Apple ( AAPL ) stock fell more than 6% after Chinese authorities told employees in central government agencies not to use iPhones at work. A new high-end phone from China’s Huawei has put pressure on Apple, just days before the company unveils the new iPhone 15.
But Morgan Stanley analyst Eric Woodring wrote Friday that these headlines are “more bark than bite,” even as China represented about 20% of Apple’s revenue in the most recent quarter.
“Apple’s 2-day -6% move in shares suggests the market thinks the recent China headlines will translate into something broader,” Woodring wrote Friday. “We believe this is unlikely … the stock movement is overdone.”
Even in a worst-case scenario, Morgan Stanley believes Apple could lose 4% of its revenue and 3% of its earnings per share. The stock’s move earlier this week signaled that Apple would lose 70% of its iPhone shipments to China in a “very difficult and unlikely scenario,” according to Morgan Stanley.
Apple shares rose more than 1% on Friday.
Apple has been growing in China over the past several years.
According to JPMorgan’s analysis, Apple will double its market share from 2019 to the first quarter of 2023, capturing 20 percent of the Chinese market.
And that growth could be at risk, said JPMorgan analyst Samik Chatterjee.
“We do not expect restrictions on iPhone ownership by government employees to have a material impact on audio viewing because previous restrictions of a similar nature have shown limited evidence of changing consumer purchasing behavior,” Chatterjee said.
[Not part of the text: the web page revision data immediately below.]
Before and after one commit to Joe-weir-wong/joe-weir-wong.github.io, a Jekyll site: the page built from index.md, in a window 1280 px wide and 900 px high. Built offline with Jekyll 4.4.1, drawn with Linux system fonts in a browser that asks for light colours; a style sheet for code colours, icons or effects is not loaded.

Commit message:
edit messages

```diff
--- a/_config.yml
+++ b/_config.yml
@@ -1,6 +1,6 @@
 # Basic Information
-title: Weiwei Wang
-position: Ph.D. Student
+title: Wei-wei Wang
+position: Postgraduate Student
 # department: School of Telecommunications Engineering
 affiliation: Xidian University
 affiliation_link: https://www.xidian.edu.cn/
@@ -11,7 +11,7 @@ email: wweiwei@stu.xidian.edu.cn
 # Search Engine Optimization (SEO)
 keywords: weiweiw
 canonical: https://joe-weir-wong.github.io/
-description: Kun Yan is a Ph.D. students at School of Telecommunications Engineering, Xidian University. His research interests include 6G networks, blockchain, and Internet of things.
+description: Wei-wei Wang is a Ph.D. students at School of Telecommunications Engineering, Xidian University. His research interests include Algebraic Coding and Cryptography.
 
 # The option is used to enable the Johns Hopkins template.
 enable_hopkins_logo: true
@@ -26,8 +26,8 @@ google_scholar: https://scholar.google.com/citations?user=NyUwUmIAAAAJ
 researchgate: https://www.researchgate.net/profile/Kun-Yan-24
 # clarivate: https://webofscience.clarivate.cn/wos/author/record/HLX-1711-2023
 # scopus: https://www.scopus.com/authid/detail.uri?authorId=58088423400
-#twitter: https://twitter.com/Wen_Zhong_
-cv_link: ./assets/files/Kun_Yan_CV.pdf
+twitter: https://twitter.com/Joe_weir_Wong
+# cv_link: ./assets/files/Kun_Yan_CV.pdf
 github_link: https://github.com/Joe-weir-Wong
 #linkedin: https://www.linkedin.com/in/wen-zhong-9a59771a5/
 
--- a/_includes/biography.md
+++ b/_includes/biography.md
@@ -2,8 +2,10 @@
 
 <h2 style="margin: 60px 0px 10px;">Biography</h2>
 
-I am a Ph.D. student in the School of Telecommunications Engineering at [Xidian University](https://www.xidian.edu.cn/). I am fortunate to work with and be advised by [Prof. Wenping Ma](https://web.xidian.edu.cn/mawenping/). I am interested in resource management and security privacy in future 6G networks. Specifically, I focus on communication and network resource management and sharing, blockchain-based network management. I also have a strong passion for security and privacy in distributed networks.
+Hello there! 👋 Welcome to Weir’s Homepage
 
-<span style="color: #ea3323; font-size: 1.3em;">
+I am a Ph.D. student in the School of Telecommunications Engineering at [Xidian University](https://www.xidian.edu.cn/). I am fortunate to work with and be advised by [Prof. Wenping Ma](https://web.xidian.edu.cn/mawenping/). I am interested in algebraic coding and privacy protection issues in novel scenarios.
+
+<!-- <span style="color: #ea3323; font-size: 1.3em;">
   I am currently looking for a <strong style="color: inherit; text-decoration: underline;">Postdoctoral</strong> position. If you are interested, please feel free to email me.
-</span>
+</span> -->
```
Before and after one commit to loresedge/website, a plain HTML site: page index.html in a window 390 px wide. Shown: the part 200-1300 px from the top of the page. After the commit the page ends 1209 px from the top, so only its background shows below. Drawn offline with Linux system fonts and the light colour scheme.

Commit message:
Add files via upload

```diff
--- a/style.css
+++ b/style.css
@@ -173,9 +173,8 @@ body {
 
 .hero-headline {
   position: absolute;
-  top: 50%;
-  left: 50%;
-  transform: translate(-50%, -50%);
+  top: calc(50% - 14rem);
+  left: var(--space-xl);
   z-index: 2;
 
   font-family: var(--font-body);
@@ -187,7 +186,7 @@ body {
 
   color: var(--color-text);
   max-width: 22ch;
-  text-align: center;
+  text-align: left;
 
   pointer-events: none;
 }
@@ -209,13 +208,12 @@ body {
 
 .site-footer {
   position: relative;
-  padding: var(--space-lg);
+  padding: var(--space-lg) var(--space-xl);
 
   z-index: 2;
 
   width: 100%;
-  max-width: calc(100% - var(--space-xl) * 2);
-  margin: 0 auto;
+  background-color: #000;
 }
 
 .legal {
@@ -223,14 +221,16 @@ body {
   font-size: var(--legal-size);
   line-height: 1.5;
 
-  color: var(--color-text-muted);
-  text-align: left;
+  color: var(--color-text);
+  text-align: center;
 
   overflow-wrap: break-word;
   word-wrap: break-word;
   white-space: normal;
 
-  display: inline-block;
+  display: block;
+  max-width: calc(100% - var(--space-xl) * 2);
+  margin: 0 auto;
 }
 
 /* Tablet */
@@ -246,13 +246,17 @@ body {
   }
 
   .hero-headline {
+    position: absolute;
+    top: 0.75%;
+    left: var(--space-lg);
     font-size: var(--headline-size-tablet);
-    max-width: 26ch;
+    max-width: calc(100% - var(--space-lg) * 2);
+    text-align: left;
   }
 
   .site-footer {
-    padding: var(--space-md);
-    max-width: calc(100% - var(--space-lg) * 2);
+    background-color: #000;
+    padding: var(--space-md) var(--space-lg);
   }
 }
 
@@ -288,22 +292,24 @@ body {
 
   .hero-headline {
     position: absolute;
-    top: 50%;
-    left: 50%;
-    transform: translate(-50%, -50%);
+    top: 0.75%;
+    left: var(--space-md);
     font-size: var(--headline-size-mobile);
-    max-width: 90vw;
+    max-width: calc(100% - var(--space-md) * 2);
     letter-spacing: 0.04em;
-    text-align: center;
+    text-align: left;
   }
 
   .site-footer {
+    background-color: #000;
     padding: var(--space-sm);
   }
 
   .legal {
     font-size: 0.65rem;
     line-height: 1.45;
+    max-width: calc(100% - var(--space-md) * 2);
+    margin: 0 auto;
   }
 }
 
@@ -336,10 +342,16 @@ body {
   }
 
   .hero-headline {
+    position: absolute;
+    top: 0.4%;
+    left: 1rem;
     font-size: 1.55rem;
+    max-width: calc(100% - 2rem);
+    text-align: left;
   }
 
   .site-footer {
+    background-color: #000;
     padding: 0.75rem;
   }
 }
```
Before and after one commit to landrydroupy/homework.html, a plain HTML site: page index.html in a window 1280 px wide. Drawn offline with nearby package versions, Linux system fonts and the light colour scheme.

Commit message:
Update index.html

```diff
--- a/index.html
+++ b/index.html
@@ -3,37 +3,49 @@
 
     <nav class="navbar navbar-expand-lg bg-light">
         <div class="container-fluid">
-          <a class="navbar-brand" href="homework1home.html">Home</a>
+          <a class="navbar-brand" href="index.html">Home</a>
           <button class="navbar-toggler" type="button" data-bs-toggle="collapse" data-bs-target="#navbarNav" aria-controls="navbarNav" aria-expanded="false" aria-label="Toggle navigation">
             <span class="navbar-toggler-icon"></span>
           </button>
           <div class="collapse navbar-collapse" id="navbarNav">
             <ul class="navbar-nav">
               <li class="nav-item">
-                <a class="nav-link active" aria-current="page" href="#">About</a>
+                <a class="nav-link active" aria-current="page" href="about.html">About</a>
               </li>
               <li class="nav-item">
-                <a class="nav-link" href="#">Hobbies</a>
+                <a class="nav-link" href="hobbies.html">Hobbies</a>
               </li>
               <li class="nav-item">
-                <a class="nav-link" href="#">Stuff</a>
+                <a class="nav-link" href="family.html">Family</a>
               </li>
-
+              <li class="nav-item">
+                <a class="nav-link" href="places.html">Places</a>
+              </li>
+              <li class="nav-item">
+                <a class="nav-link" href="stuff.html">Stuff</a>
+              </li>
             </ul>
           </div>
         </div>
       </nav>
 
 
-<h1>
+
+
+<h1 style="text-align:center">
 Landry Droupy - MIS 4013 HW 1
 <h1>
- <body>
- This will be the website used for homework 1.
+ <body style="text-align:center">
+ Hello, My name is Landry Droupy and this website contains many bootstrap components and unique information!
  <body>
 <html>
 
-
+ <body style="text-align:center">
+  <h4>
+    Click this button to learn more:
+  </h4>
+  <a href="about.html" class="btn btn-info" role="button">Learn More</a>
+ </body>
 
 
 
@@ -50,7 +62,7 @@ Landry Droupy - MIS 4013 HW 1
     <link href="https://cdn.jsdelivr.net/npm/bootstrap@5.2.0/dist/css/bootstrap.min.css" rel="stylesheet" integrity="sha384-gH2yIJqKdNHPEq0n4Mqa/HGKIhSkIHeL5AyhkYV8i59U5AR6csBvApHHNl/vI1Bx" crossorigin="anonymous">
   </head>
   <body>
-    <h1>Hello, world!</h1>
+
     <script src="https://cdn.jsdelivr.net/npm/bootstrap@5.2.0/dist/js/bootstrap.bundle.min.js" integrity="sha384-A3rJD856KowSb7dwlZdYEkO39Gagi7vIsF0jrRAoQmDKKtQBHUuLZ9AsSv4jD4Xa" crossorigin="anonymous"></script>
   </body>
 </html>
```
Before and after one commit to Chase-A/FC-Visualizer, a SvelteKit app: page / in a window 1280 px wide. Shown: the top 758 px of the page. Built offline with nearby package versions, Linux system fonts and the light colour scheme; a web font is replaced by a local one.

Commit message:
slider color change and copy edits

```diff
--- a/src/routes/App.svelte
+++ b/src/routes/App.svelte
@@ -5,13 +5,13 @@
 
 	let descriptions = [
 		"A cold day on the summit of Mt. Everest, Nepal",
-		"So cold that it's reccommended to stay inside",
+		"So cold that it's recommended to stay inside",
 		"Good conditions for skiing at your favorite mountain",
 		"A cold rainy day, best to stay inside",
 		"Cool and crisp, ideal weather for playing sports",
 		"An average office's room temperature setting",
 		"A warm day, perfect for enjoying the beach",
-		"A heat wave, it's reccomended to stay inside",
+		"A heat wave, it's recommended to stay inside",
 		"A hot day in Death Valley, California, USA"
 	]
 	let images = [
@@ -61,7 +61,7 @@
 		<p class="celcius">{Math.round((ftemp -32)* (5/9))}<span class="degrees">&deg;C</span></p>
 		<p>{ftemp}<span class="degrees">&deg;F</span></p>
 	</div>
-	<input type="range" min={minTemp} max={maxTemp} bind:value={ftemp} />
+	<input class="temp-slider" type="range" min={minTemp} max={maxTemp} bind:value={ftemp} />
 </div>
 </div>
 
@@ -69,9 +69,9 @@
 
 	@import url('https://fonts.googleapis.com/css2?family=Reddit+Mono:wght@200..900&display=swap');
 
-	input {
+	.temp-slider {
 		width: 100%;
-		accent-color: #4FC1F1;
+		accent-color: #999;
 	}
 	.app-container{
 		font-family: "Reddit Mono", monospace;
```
“That said, the bans are coming up against the recently launched Huawei Mate 60 Pro (ie, Huawei’s 5G smartphone), and the ban will allow Apple to continue to deliver share gains in the domestic market.”
Chatterjee also pointed out that the potential headwinds in China come at a critical time for Apple.
The stock touched summer highs, prompting talk of whether stocks were overvalued. Then, the tech giant missed Wall Street’s iPhone sales estimates and reported its third straight quarterly revenue decline in early August.
“We believe that the share price performance for the rest of the year (especially after the high performance in 1H and the low performance between July and September) is now dependent on hitting lower investor expectations for the iPhone 15 launch,” Chatterjee wrote.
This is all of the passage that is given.